Spoiler Example 2 :
The current constitution, as decided by players, allows for a constitutional monarchy who appoints a Prime Minister to form a government in the lower house of the bicameral Congress elected by first past the post. By tradition, the monarch will appoint the leader of the largest party to form a government.
I, the GM, interpret this as follows:
Players sign up for a party once per cycle, and vote (publicly) for a party leader. After this, they cast their vote for a party (not necessarily theirs, if they're unhappy with the way the leadership vote went!) to represent the public election.

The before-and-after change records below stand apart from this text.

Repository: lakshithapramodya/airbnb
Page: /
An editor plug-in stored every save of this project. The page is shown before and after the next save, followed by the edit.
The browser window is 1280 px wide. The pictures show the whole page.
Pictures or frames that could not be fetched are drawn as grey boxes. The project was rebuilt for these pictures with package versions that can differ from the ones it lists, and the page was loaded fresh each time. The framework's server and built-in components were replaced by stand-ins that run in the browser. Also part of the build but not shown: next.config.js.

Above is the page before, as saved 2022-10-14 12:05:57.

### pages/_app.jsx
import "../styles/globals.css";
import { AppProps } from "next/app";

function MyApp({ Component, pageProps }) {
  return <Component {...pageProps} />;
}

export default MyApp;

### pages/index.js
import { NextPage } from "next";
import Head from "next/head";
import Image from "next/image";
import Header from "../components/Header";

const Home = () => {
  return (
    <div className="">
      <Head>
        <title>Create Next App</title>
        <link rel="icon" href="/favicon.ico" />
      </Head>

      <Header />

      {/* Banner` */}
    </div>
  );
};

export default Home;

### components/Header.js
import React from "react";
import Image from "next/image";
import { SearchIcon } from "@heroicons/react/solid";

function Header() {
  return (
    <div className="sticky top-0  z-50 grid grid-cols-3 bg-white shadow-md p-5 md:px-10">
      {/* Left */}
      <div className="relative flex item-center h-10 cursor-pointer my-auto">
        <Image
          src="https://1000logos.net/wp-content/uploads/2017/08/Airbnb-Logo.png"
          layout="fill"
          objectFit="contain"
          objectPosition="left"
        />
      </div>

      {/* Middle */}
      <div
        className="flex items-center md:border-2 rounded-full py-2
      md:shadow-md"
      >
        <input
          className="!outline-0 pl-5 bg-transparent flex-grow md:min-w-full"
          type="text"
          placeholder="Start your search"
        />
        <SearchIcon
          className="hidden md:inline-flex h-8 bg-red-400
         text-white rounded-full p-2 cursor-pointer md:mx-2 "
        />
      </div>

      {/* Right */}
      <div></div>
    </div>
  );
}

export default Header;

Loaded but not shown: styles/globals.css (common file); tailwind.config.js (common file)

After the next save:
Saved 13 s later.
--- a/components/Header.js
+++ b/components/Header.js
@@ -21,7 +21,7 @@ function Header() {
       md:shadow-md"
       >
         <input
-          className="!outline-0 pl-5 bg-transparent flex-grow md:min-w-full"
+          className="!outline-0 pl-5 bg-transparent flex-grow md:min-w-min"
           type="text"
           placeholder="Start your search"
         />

The NPC monarch will then choose a party leader (normally the leader of the party with the most PP allocated to it in the vote... normally) to attempt to form a government. The nominated party leader must negotiate with other party leaders to get them to sign up to the government, which they will become the Prime Minister of once the government has signed on 50% of total voting PP. The Prime Minister appoints a Minister of War, a Treasurer, and a Minister of Foreign Affairs from among the members of the parties that make up the Government.
Laws are then proposed by members of the Government, and must receive more aye votes than nay votes (decided by count of players, and not PP) to pass into effect. The NPC monarch gets veto over all laws, and may or may not exercise it depending on their personality. Every time the Monarch vetos a reasonable law (as decided by the GM) the originator receives a +1PP boost for the rest of the cycle.
In general, you vote using your PP, which fluctuates in gameplay. The GM will interpret the Constitution or laws of government on the books into a system of voting. In general, there will always be:
- A head of the executive (PM, President, Grand High Lord of Parliament etc.), who appoints a cabinet
- A cabinet, consisting of a Finance Executive who has exclusive rights to the budget decision, a Military Executive who has exclusive rights to appoint generals, and Foreign Affairs Executive who gets a PP boost.
- Voting on a government, using PP.
- Voting on laws, using PP or something else.
Separate names with a comma.